- [WHAT YOU ARE ASKED TO DO]:
Reply with nothing but how many lines in the entries below include "viewer".

(Data extracted from a collection)
+ + + + +

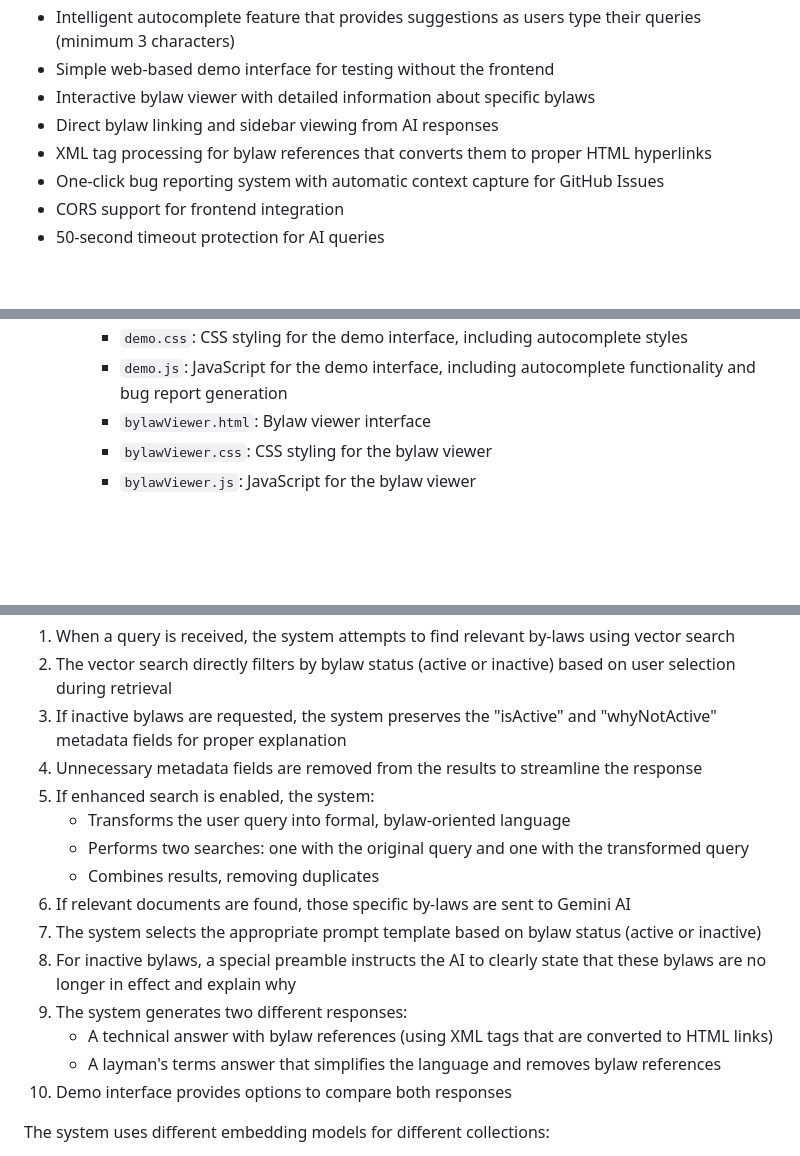
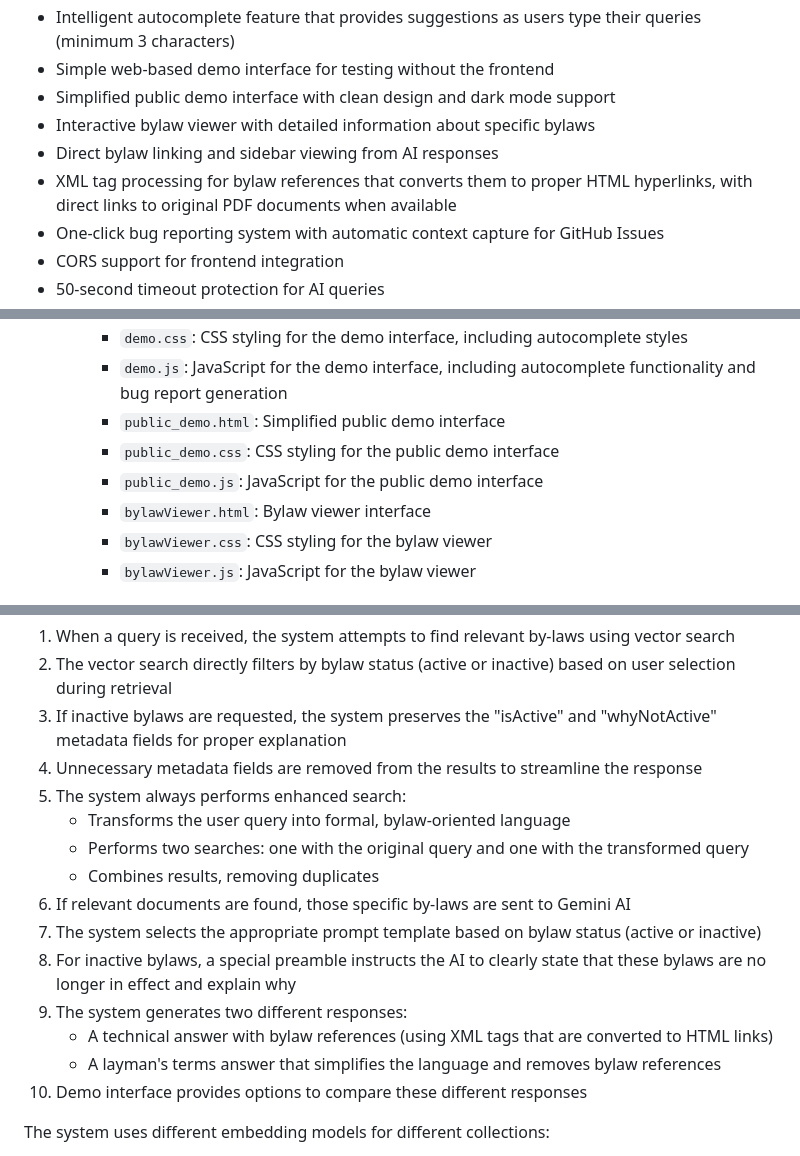
Before and after one commit to Cadence-GitHub/Stouffville-By-laws-AI, a Markdown page: backend/README.md, 3 parts joined by grey strips. GitHub-like rendering; blank space fills up the shorter version.

```diff
--- a/backend/README.md
+++ b/backend/README.md
@@ -18,9 +18,10 @@ A Flask-based backend service that provides AI-powered responses to questions ab
 - Configurable number of bylaws to retrieve (5, 10, 15, or 20) in the demo interface
 - Intelligent autocomplete feature that provides suggestions as users type their queries (minimum 3 characters)
 - Simple web-based demo interface for testing without the frontend
+- Simplified public demo interface with clean design and dark mode support
 - Interactive bylaw viewer with detailed information about specific bylaws
 - Direct bylaw linking and sidebar viewing from AI responses
-- XML tag processing for bylaw references that converts them to proper HTML hyperlinks
+- XML tag processing for bylaw references that converts them to proper HTML hyperlinks, with direct links to original PDF documents when available
 - One-click bug reporting system with automatic context capture for GitHub Issues
 - CORS support for frontend integration
 - 50-second timeout protection for AI queries
@@ -205,6 +213,9 @@ Frontend developers can directly use this production backend if they don't want
   - `static/`: Static assets for web interfaces
     - `demo.css`: CSS styling for the demo interface, including autocomplete styles
     - `demo.js`: JavaScript for the demo interface, including autocomplete functionality and bug report generation
+    - `public_demo.html`: Simplified public demo interface
+    - `public_demo.css`: CSS styling for the public demo interface
+    - `public_demo.js`: JavaScript for the public demo interface
     - `bylawViewer.html`: Bylaw viewer interface
     - `bylawViewer.css`: CSS styling for the bylaw viewer
     - `bylawViewer.js`: JavaScript for the bylaw viewer
@@ -228,7 +239,7 @@ The application uses ChromaDB and Voyage AI embeddings to provide intelligent re
 2. The vector search directly filters by bylaw status (active or inactive) based on user selection during retrieval
 3. If inactive bylaws are requested, the system preserves the "isActive" and "whyNotActive" metadata fields for proper explanation
 4. Unnecessary metadata fields are removed from the results to streamline the response
-5. If enhanced search is enabled, the system:
+5. The system always performs enhanced search:
    - Transforms the user query into formal, bylaw-oriented language
    - Performs two searches: one with the original query and one with the transformed query
    - Combines results, removing duplicates
@@ -238,7 +249,7 @@ The application uses ChromaDB and Voyage AI embeddings to provide intelligent re
 9. The system generates two different responses:
    - A technical answer with bylaw references (using XML tags that are converted to HTML links)
    - A layman's terms answer that simplifies the language and removes bylaw references
-10. Demo interface provides options to compare both responses
+10. Demo interface provides options to compare these different responses
 
 The system uses different embedding models for different collections:
 - The main by-laws collection uses `voyage-3-large` for highest quality retrieval
```
Also changed, not shown: other parts of backend/README.md (+48 -15 lines), README.md (+21 -7 lines), database/README.md (+56 -9 lines).
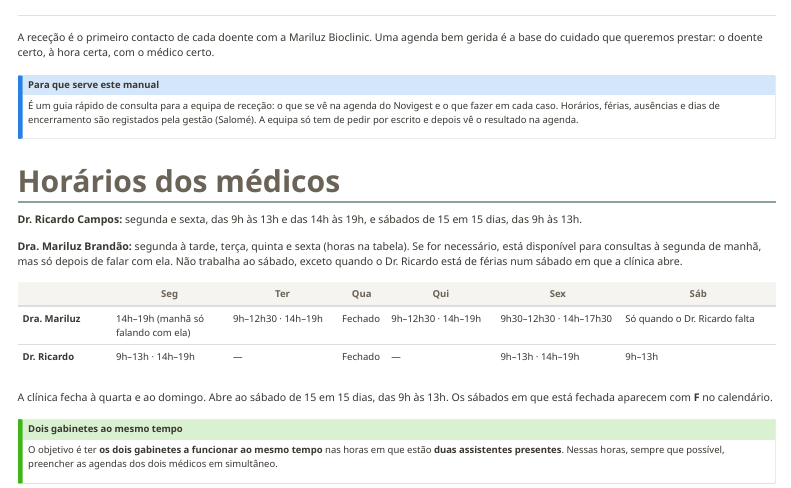
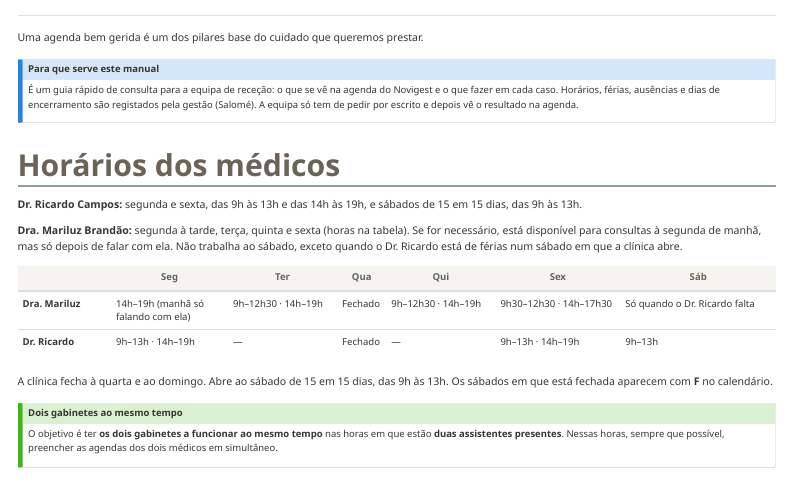
Before and after one commit to salomelecamd/mbc_manual_rececao, a Quarto document (index.qmd): the page in a window 1100 px wide, from 120 px down. Rendered offline with R 4.5, knitr and Pandoc in place of Quarto, with nearby package versions; menus at the side of the page are left out.

Commit message:
Simplifica a frase de abertura
Co-Authored-By: Claude Opus 5.5 <noreply@anthropic.com>
Claude-Session: https://claude.ai/code/session_01V5Fo7681kheWaXrZJAThE3

```diff
--- a/index.qmd
+++ b/index.qmd
@@ -11,8 +11,7 @@
 [Agenda Novigest · atualizado a {{< meta date >}}]{.sub}
 :::
 
-A receção é o primeiro contacto de cada doente com a Mariluz Bioclinic. Uma agenda bem
-gerida é a base do cuidado que queremos prestar: o doente certo, à hora certa, com o médico certo.
+Uma agenda bem gerida é um dos pilares base do cuidado que queremos prestar.
 
 ::: {.callout-note}
 ## Para que serve este manual
```
Also changed, not shown: docs/search.json, 1 other file.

+ + + + +

- [TASK ANSWER]:
4